Supplied data Start Marker
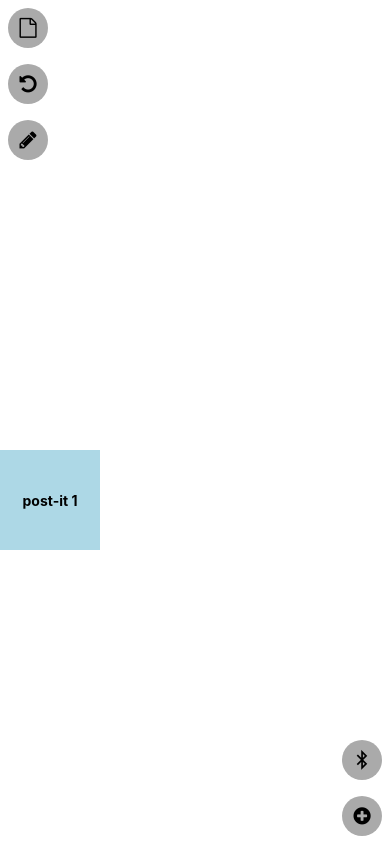
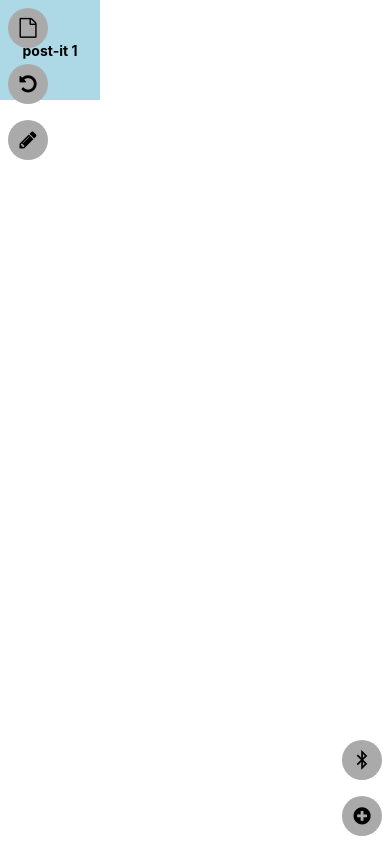
Before and after one commit to solinehayes/HCI-909-MultiDeviceCollaboration, a React Native app in the folder MultiDeviceCollab/: screen / in a window 390 px wide. Built offline with nearby package versions, Linux system fonts and the light colour scheme.

Commit message:
displau buttons on top

```diff
--- a/MultiDeviceCollab/src/App.tsx
+++ b/MultiDeviceCollab/src/App.tsx
@@ -1,8 +1,13 @@
 import React, {FunctionComponent} from 'react';
+import {SafeAreaProvider} from 'react-native-safe-area-context';
 import {DrawingZone} from './pages/DrawingZone/DrawingZone.component';
 
 const App: FunctionComponent = () => {
-  return <DrawingZone />;
+  return (
+    <SafeAreaProvider>
+      <DrawingZone />
+    </SafeAreaProvider>
+  );
 };
 
 export default App;
--- a/MultiDeviceCollab/src/pages/DrawingZone/DrawingZone.component.tsx
+++ b/MultiDeviceCollab/src/pages/DrawingZone/DrawingZone.component.tsx
@@ -1,12 +1,14 @@
 import React, {FunctionComponent} from 'react';
 import {View, SafeAreaView, ViewStyle, StyleSheet} from 'react-native';
 import {FloatingButton} from '../../components/FloatingButton/FloatingButton.component';
-import {PostIt} from '../../components/PostIt/PostIt.component'
+import {PostIt} from '../../components/PostIt/PostIt.component';
 import {theme} from '../../../theme';
+import {useSafeAreaInsets} from 'react-native-safe-area-context';
 
 interface Styles {
   container: ViewStyle;
   bottomButtonContainer: ViewStyle;
+  topButtonContainer: ViewStyle;
 }
 
 const styles = StyleSheet.create<Styles>({
@@ -16,42 +18,47 @@ const styles = StyleSheet.create<Styles>({
     justifyContent: 'space-between',
   },
   bottomButtonContainer: {
-    alignItems: 'flex-end',
+    position: 'absolute',
+    right: 0,
+    zIndex: 1,
+  },
+  topButtonContainer: {
+    position: 'absolute',
+    left: 0,
+    zIndex: 1,
   },
 });
 
 export const DrawingZone: FunctionComponent = () => {
-
   // List of post it to render
-  const [postIts, setPostIts] = React.useState([{id:1, text:"post-it 1"}])
+  const [postIts, setPostIts] = React.useState([{id: 1, text: 'post-it 1'}]);
 
   // Function to add a post it
   const addPostIt = () => {
-    console.log("Add post it")
-    const newId = postIts.length+1
-    setPostIts(postIts.concat({id: newId, text:"post-it "+newId}))
-  }
+    console.log('Add post it');
+    const newId = postIts.length + 1;
+    setPostIts(postIts.concat({id: newId, text: 'post-it ' + newId}));
+  };
+  const inset = useSafeAreaInsets();
 
   return (
     <SafeAreaView style={styles.container}>
-      <View>
-        <FloatingButton iconName="file-o"
-          onPress = {addPostIt}/>
-        <FloatingButton iconName="undo" />
-        <FloatingButton iconName="pencil" />
+      <View style={[styles.topButtonContainer, {top: inset.top}]}>
+        <FloatingButton iconName="file-o" onPress={addPostIt} />
+        <FloatingButton iconName="undo" onPress={() => {}} />
+        <FloatingButton iconName="pencil" onPress={() => {}} />
       </View>
 
-      <View >
+      <View>
         {postIts.map((postit) => (
-          <PostIt id={postit.id} text={postit.text} key={postit.id}/>
+          <PostIt id={postit.id} text={postit.text} key={postit.id} />
         ))}
       </View>
 
-      <View style={styles.bottomButtonContainer}>
-        <FloatingButton iconName="bluetooth-b" />
-        <FloatingButton iconName="plus-circle" />
+      <View style={[styles.bottomButtonContainer, {bottom: inset.bottom}]}>
+        <FloatingButton iconName="bluetooth-b" onPress={() => {}} />
+        <FloatingButton iconName="plus-circle" onPress={() => {}} />
       </View>
-
     </SafeAreaView>
   );
 };
```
Supplied data End Marker
Assigned task -
Report every line of the entries that carries the word "components".

Finished task -
 import {FloatingButton} from '../../components/FloatingButton/FloatingButton.component';
-import {PostIt} from '../../components/PostIt/PostIt.component'
+import {PostIt} from '../../components/PostIt/PostIt.component';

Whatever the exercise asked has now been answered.